Information given: Begin

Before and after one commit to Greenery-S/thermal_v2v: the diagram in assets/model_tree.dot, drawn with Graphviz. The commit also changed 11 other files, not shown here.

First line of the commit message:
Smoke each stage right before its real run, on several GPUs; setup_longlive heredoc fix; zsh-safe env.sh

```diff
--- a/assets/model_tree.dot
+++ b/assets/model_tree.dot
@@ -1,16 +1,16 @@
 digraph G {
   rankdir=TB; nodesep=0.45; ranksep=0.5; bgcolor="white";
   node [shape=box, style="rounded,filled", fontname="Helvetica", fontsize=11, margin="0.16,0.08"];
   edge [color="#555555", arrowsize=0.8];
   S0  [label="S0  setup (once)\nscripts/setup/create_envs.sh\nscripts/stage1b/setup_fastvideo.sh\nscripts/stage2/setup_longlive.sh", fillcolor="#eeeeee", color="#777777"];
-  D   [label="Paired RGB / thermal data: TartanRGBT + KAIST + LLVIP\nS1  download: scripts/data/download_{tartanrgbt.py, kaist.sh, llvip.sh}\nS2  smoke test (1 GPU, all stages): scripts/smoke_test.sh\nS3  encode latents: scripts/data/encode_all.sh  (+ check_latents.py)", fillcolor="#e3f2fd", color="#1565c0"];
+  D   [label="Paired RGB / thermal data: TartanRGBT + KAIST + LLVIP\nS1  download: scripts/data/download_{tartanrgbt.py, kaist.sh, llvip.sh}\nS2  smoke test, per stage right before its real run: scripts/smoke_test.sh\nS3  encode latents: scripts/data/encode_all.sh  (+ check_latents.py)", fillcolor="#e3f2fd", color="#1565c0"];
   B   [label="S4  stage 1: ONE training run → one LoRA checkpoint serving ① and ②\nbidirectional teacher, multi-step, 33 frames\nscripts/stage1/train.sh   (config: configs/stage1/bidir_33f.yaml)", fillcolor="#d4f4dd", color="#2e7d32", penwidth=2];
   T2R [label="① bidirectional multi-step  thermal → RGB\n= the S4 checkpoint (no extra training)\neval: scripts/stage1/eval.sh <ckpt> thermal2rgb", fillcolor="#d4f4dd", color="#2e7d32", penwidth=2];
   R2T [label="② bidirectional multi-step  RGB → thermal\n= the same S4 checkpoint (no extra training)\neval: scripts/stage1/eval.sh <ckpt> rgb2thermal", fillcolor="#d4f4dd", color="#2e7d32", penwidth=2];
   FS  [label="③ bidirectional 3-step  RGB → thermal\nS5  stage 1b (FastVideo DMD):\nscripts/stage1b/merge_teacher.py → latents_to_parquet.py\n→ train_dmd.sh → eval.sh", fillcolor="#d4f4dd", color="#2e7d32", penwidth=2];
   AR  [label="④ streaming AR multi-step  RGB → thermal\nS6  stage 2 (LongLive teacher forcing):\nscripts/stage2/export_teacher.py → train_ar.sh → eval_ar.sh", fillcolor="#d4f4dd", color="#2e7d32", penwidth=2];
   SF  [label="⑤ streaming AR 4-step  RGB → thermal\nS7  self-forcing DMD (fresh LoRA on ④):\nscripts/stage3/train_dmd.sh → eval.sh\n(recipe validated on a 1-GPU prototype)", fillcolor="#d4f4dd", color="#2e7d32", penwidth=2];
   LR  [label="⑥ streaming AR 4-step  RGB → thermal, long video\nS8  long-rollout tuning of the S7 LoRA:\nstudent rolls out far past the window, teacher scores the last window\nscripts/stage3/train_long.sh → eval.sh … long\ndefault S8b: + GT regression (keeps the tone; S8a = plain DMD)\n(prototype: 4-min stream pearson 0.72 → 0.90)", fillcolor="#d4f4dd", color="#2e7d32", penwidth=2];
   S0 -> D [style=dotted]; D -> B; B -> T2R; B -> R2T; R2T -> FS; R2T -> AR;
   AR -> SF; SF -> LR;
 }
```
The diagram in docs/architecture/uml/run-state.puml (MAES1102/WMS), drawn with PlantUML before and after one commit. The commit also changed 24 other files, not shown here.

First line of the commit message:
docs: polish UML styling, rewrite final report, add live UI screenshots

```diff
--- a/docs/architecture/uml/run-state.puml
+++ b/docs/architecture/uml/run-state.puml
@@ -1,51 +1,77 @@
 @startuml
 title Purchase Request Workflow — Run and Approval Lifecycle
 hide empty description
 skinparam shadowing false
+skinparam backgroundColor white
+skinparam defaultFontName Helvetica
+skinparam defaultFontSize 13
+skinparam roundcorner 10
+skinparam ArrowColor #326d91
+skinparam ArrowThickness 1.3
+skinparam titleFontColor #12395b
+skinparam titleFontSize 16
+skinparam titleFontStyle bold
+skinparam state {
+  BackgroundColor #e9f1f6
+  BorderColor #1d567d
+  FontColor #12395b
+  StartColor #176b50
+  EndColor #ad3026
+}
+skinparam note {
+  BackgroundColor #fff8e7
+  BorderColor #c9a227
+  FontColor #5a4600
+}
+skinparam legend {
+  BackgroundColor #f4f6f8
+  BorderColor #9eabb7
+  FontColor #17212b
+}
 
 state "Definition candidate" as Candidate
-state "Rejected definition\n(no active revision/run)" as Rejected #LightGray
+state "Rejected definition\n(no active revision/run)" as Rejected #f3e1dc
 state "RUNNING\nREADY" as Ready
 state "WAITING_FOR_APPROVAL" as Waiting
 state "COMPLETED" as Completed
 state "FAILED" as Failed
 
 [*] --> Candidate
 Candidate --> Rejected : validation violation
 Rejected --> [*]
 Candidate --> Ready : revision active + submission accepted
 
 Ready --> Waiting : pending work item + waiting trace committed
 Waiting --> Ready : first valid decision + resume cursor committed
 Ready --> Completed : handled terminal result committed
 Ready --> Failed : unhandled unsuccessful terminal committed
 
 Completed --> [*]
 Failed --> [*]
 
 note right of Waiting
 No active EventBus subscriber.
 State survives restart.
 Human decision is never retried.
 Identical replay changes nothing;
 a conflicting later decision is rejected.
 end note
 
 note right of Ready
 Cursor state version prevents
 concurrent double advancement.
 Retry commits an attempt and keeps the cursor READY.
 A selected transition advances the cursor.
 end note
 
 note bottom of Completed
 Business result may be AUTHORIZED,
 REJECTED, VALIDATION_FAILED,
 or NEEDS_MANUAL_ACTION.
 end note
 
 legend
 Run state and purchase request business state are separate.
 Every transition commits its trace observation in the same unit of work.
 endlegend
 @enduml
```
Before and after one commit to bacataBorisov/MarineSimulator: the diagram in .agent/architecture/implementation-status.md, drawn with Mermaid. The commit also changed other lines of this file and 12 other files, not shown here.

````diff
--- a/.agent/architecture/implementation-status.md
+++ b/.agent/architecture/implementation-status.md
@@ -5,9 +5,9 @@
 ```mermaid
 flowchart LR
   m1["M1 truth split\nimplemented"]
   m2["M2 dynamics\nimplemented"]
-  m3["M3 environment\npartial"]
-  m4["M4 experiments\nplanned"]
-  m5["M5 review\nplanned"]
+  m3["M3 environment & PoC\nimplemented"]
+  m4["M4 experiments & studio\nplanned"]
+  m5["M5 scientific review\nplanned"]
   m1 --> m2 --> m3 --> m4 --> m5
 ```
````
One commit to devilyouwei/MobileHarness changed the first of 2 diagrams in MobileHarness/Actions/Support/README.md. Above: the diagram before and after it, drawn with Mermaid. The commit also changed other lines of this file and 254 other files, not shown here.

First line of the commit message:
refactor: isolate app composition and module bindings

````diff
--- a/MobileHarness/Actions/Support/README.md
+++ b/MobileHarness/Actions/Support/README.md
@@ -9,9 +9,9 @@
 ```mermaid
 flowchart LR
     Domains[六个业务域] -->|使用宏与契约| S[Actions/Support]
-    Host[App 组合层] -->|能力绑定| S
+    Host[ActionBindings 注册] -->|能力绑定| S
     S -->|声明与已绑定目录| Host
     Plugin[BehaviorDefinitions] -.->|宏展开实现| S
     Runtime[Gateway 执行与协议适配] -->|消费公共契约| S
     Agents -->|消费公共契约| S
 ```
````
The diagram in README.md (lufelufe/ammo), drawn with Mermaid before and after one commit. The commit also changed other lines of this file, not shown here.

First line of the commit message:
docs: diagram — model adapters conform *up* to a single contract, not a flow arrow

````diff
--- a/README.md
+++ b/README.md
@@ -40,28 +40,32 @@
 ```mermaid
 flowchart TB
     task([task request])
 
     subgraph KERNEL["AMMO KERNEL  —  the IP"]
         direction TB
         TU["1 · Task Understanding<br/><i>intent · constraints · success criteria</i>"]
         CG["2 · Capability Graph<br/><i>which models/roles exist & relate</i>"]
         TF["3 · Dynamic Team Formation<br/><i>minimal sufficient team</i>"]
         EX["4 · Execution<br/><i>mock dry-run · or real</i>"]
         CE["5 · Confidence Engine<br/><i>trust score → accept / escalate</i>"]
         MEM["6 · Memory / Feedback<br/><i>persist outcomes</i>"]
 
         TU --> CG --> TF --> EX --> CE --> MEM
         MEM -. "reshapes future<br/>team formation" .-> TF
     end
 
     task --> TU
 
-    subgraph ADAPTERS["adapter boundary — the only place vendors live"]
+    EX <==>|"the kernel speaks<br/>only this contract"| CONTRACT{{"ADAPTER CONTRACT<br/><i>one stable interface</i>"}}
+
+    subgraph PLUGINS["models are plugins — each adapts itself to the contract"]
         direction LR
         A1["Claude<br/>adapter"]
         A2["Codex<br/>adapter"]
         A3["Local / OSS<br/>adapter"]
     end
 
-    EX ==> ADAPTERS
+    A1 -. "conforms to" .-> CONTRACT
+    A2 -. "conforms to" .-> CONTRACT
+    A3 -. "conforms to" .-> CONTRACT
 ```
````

Information given: End

Take the entries above and copy out all lines with the string "BorderColor".

**Written response:**
+  BorderColor #1d567d
+  BorderColor #c9a227
+  BorderColor #9eabb7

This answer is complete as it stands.